Show Summary Details

Page of

Printed from Grove Music Online. Grove is a registered trademark. Under the terms of the licence agreement, an individual user may print out a single article for personal use (for details see Privacy Policy).

date: 07 December 2019


  • Willi Kahl
  •  and Israel J. Katz


A Spanish popular dance or song. Its dancers are called boleros or boleras. Of the several possible etymologies considered by Suárez-Pajares (A1993), the most plausible are those deriving from the verb volar (‘to fly’) and from the name boleras, given to the Gypsy women ‘who were the first to dance it [and called so] because of the little gold-braided balls (bolitas de pasamanería) that adorned their dresses’. From its beginnings in Spain during the last third of the 18th century the bolero's popularity in the court and theatre persisted throughout the 19th century, and it has since been absorbed among the traditional dance and song genres of Andalusia, Castile and Mallorca.

Consensus among the early writers (Sor, A1835; El Solitario, A1847) points to the bolero’s having derived from the seguidilla, whose accompanying rhythm and movements it modified and to whose verse form it was sung. After the seguidilla...

You do not currently have access to this article

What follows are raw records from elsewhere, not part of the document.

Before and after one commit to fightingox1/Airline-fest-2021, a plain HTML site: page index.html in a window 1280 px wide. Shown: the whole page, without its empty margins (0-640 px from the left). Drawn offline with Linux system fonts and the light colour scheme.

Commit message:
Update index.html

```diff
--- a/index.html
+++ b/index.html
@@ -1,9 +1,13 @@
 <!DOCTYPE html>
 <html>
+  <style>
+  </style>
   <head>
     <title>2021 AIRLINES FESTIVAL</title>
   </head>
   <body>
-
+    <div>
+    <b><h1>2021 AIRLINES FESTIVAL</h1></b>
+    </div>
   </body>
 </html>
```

Please login to access the full content.


Please subscribe to access the full content.

A. Lavignac and L. de La Laurencie, eds.: Encyclopédie de la musique et dictionnaire du Conservatoire
International Musicological Society: Congress Report [1930-]
Revista de musicología
Diccionario de la música Labor
The New Grove Dictionary of Music and Musicians
Die Musik in Geschichte und Gegenwart